Agartala: Bangladesh Prime Minister Sheikh Hasina has thanked Tripura Chief Minister Manik Sarkar for backing the India-Bangladesh Land Boundary Agreement (LBA) that the Indian parliament has passed, an official said here on Saturday.
“The Bangladesh prime minister on Friday night telephoned the chief minister and thanked him” for backing the LBA, a top Tripura government official told IANS on condition of anonymity.
“With the endorsement of the LBA in parliament, India-Bangladesh relations would be strengthen further. Tripura’s relations with Bangladesh would get a new high,” the official quoted Sarkar as telling Hasina.
The chief minister also informed Hasina that the Tripura government is setting up an India-Bangladesh friendship park in the state to commemorate the 1971 Bangladesh liberation war.
“The Tripura government would invite the Bangladesh prime minister for the inauguration of the park. Hasina expressed her keenness to visit Tripura again,” the official said. Hasina visited Tripura in January 2012.
The official said Prime Minister Narendra Modi also telephoned Sarkar on Thursday and discussed the LBA and “thanked Sarkar for his help”.
Parliament on May 7 passed a constitution amendment bill for operationalising the LBA with Bangladesh, 41 years after the accord was signed between then prime minister Indira Gandhi and her Bangladeshi counterpart, Sheikh Mujibur Rahman.
The land swap protocol envisages transfer of 111 enclaves with a total area of 17,160.63 acres to Bangladesh, while the neighbouring country is to transfer 51 enclaves with an area of 7,110.02 acres to India.
A 6.1-km undefined border stretch will be demarcated with the bill being passed. The 51 enclaves fall in Indian states of West Bengal, Assam, Tripura and Meghalaya.
Under the LBA, the disputed Candannagar village would merged with the Indian territory while Muhuri Char land in southern Tripura would go to Bangladesh.
“There would be no problem if Tripura’s two areas exchanged under the LBA,” Tripura Revenue and PWD Minister Badal Chaudhury told reporters.
He explained how the people of Belonia (currently south Tripura district headquarters) had suffered since 1965 over the disputed Muhuri Char land.
“Occasional firing from other side of the border killed some Indian citizens including children and prevented Indian farmers to cultivate in the Muhuri Char land adjoining Belonia town (110 km south of here),” said Chaudhury, who has been representing Belonia for many years.
In the Candannagar village, there were 51 families comprising little over 300 people and they except the two families left the village in 2002 after erection of border fencing and living in a near by village inside the fencing.
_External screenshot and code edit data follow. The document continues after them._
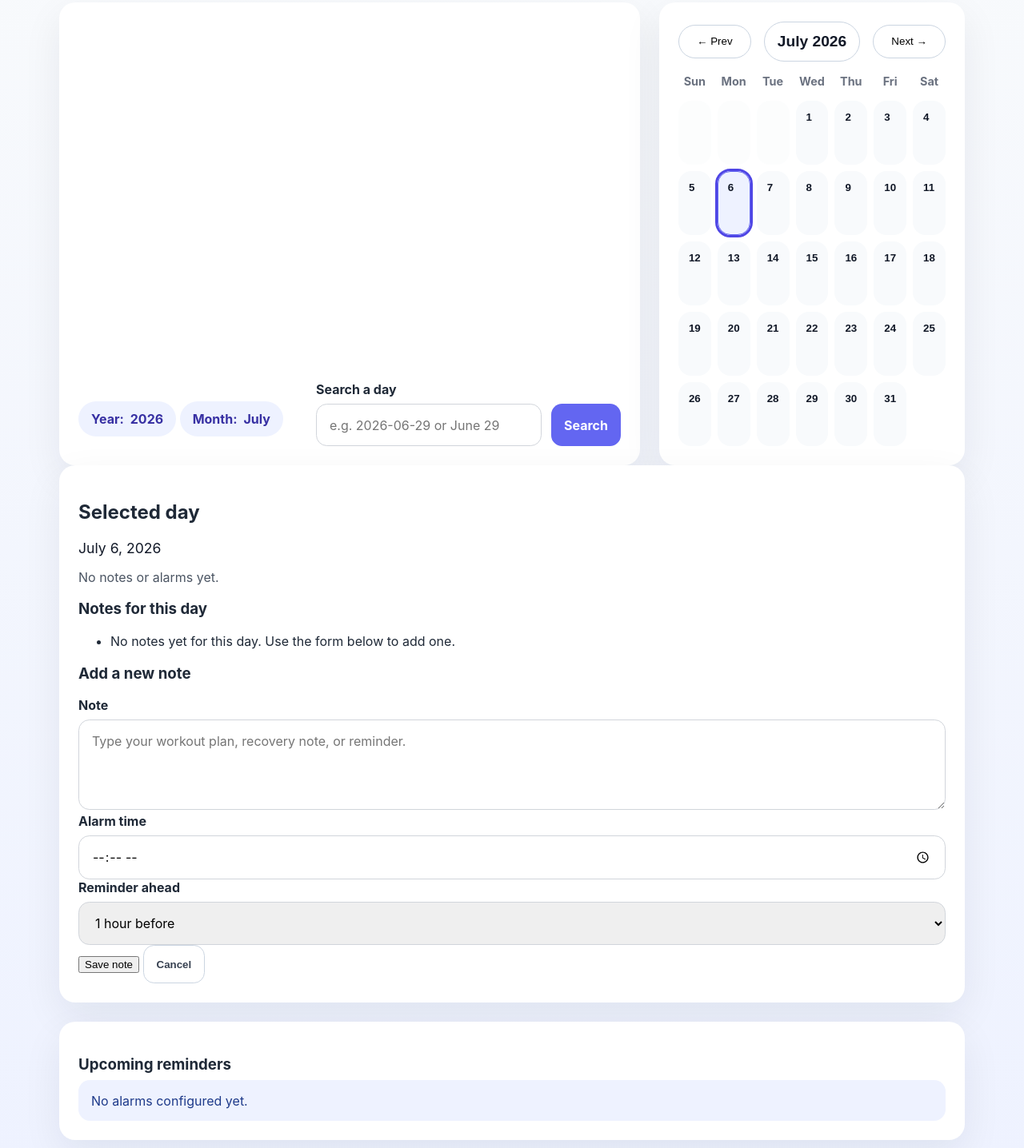
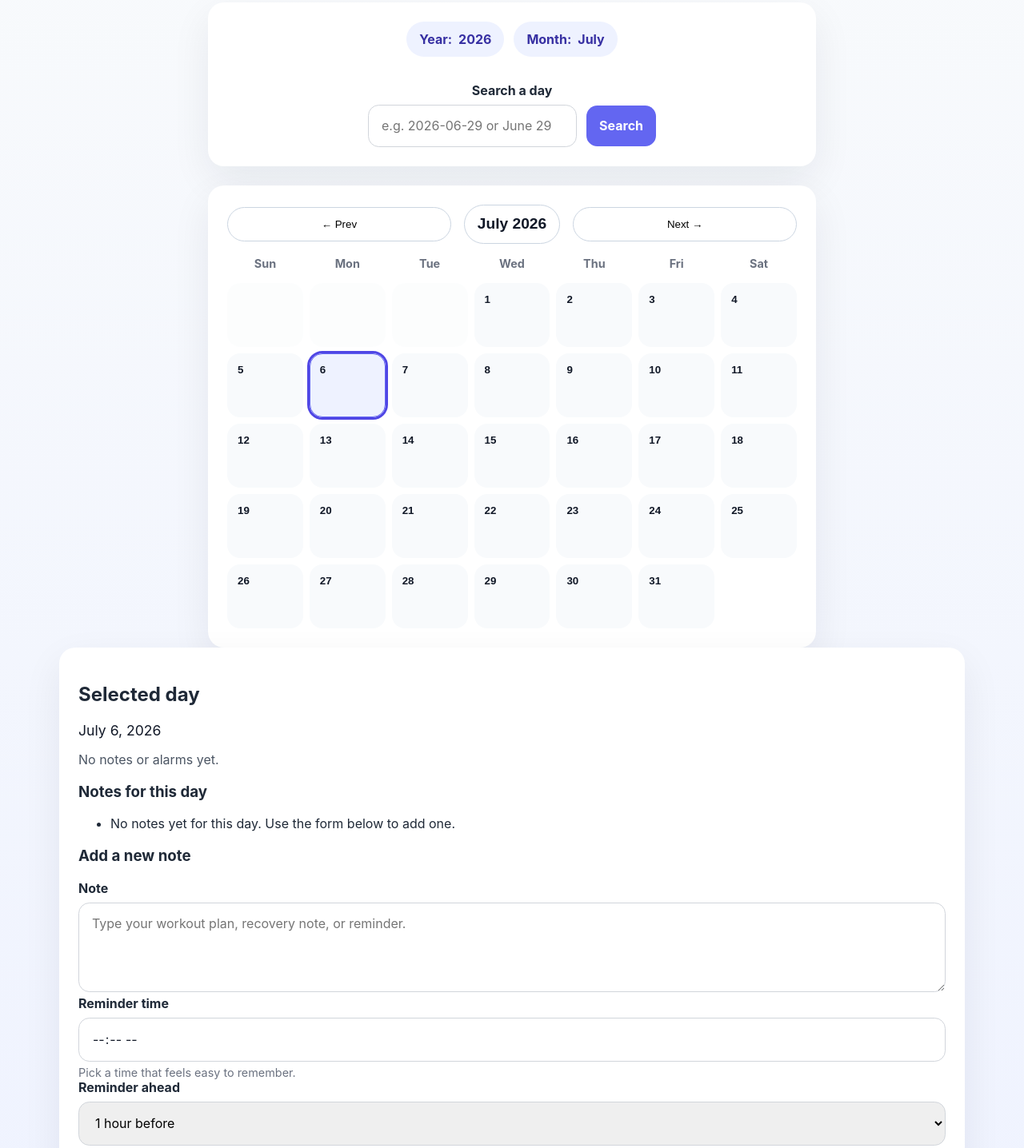
Before and after one commit to kw-123321/whatevergoes, a plain HTML site: page goal-tracker.html in a window 1280 px wide. Shown: the part 93-1529 px from the top of the page at 80% size. Drawn offline with Linux system fonts and the light colour scheme.

Commit message:
updated goal tracker ui

```diff
--- a/goal-tracker.html
+++ b/goal-tracker.html
@@ -71,8 +71,11 @@
           <label for="new-note-text">Note</label>
           <textarea id="new-note-text" rows="4" placeholder="Type your workout plan, recovery note, or reminder."></textarea>
 
-          <label for="new-note-time">Alarm time</label>
-          <input id="new-note-time" type="time" />
+          <label for="new-note-time">Reminder time</label>
+          <div class="time-picker-field">
+            <input id="new-note-time" type="time" aria-label="Choose a reminder time" />
+          </div>
+          <p class="form-hint">Pick a time that feels easy to remember.</p>
 
           <label for="new-note-offset">Reminder ahead</label>
           <select id="new-note-offset">
--- a/styles.css
+++ b/styles.css
@@ -279,9 +279,10 @@ body {
 }
 
 .schedule-panel {
-  display: grid;
+  display: flex;
+  flex-direction: column;
+  align-items: center;
   gap: 1.5rem;
-  grid-template-columns: 1.9fr 1fr;
 }
 
 .schedule-header,
@@ -296,10 +297,21 @@ body {
 
 .schedule-header {
   display: flex;
+  flex-direction: column;
   flex-wrap: wrap;
-  justify-content: space-between;
-  gap: 1rem;
-  align-items: flex-end;
+  justify-content: center;
+  align-items: center;
+  gap: 1.25rem;
+  width: 100%;
+  max-width: 760px;
+  text-align: center;
+}
+
+.schedule-header > div:first-child {
+  display: flex;
+  flex-wrap: wrap;
+  justify-content: center;
+  gap: 0.75rem;
 }
 
 .summary-pill {
@@ -314,6 +326,11 @@ body {
   font-weight: 700;
 }
 
+.search-group {
+  width: min(100%, 360px);
+  min-width: min(100%, 320px);
+}
+
 .search-group label {
   display: block;
   margin-bottom: 0.5rem;
@@ -322,8 +339,9 @@ body {
 
 .search-row {
   display: grid;
-  grid-template-columns: 1fr auto;
+  grid-template-columns: minmax(0, 1fr) auto;
   gap: 0.75rem;
+  align-items: center;
 }
 
 .search-row input,
@@ -338,9 +356,30 @@ body {
   font: inherit;
 }
 
+.time-picker-field {
+  position: relative;
+}
+
+.detail-card input[type="time"] {
+  color: #111827;
+  cursor: pointer;
+  position: relative;
+}
+
+.detail-card input[type="time"]::-webkit-calendar-picker-indicator {
+  position: absolute;
+  inset: 0;
+  width: 100%;
+  height: 100%;
+  opacity: 0;
+  cursor: pointer;
+}
+
 .search-row button,
 #save-button,
+#save-note-button,
 .secondary-button,
+#cancel-note-button,
 #edit-day-button {
   border: none;
   background: #6366f1;
@@ -351,10 +390,28 @@ body {
   padding: 0.95rem 1rem;
 }
 
-.secondary-button {
+.secondary-button,
+#cancel-note-button {
   background: #ffffff;
   color: #374151;
   border: 1px solid #cbd5e1;
+}
+
+.note-form-actions {
+  display: flex;
+  flex-wrap: wrap;
+  gap: 0.75rem;
+  margin-top: 1rem;
+}
+
+.note-form-actions button {
+  flex: 1 1 180px;
+}
+
+.form-hint {
+  margin: 0.35rem 0 0;
+  font-size: 0.9rem;
+  color: #6b7280;
 }
 
 .edit-page {
@@ -395,6 +452,9 @@ body {
 .month-calendar {
   display: grid;
   gap: 1rem;
+  max-width: 760px;
+  width: 100%;
+  margin: 0 auto;
 }
 
 .calendar-header {
@@ -543,7 +603,12 @@ body {
 
 @media (max-width: 1040px) {
   .schedule-panel {
-    grid-template-columns: 1fr;
+    align-items: stretch;
+  }
+
+  .schedule-header,
+  .month-calendar {
+    max-width: 100%;
   }
 }
 
```
Also changed, not shown: 1 other file.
The villagers said they were allowed to cultivate in their deserted lands on the other side of the fencing and Dhalai river but in most times the Bangladeshi people have been taken away their crops.
In the disputed 64 acres Muhuri Char land, 57 families had been doing cultivation for more than five decades.
There were also three very old crematories of three different religion groups in the Muhuri Char land of Muhuri river, which flows from Tripura to Bangladesh.
Tripura shares 856 km borders with Bangladesh and eight major rivers including Muhuri and Dhalai flows from the state to the neighbouring country.